> [Your task]:
In the listing that follows, count each line where the word "sparse" appears; write nothing but the count.
[Material shown]
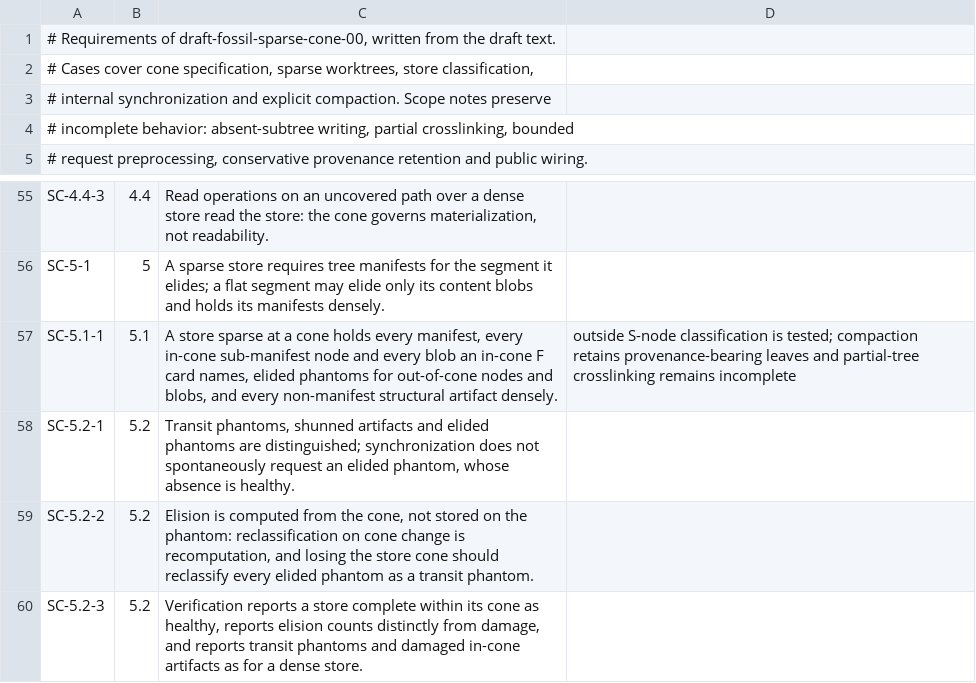
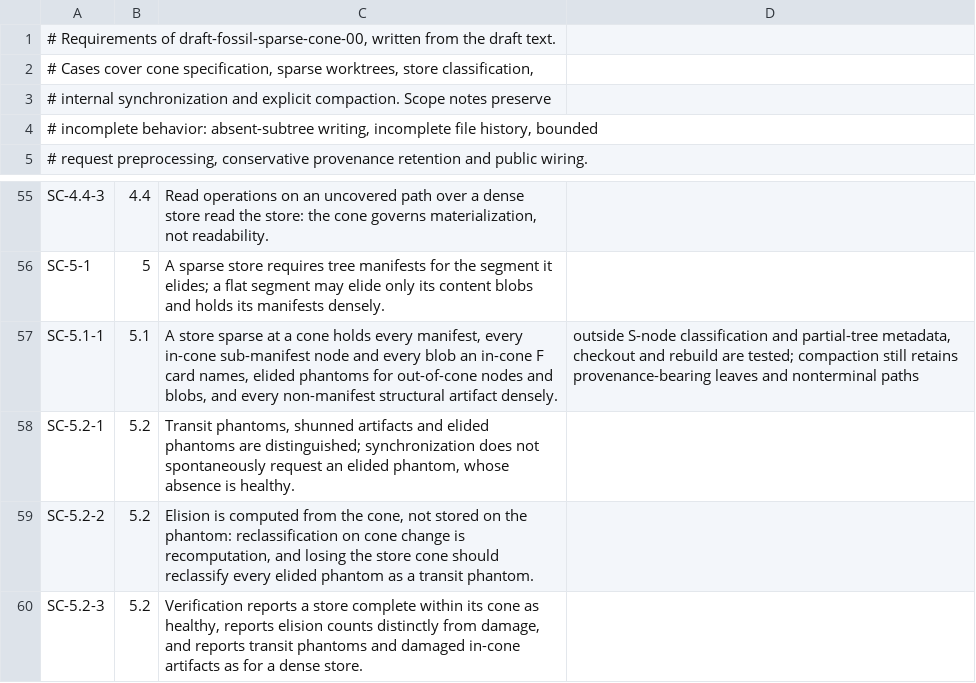
Before and after one commit to danmestas/go-libfossil, a TSV file: conformance/requirements/sparse-cone.tsv, drawn as a sheet; only a part is shown, gaps mark what is left out.

Commit message:
docs(conformance): record partial-tree lifecycle support and remaining limits

```diff
--- a/conformance/requirements/sparse-cone.tsv
+++ b/conformance/requirements/sparse-cone.tsv
@@ -3,3 +3,3 @@
 # internal synchronization and explicit compaction. Scope notes preserve
-# incomplete behavior: absent-subtree writing, partial crosslinking, bounded
+# incomplete behavior: absent-subtree writing, incomplete file history, bounded
 # request preprocessing, conservative provenance retention and public wiring.
@@ -56,3 +56,3 @@ SC-4.4-3	4.4	Read operations on an uncovered path over a dense store read the st
 SC-5-1	5	A sparse store requires tree manifests for the segment it elides; a flat segment may elide only its content blobs and holds its manifests densely.
-SC-5.1-1	5.1	A store sparse at a cone holds every manifest, every in-cone sub-manifest node and every blob an in-cone F card names, elided phantoms for out-of-cone nodes and blobs, and every non-manifest structural artifact densely.	outside S-node classification is tested; compaction retains provenance-bearing leaves and partial-tree crosslinking remains incomplete
+SC-5.1-1	5.1	A store sparse at a cone holds every manifest, every in-cone sub-manifest node and every blob an in-cone F card names, elided phantoms for out-of-cone nodes and blobs, and every non-manifest structural artifact densely.	outside S-node classification and partial-tree metadata, checkout and rebuild are tested; compaction still retains provenance-bearing leaves and nonterminal paths
 SC-5.2-1	5.2	Transit phantoms, shunned artifacts and elided phantoms are distinguished; synchronization does not spontaneously request an elided phantom, whose absence is healthy.
```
[/Material shown]
> [Reply to the task]:
6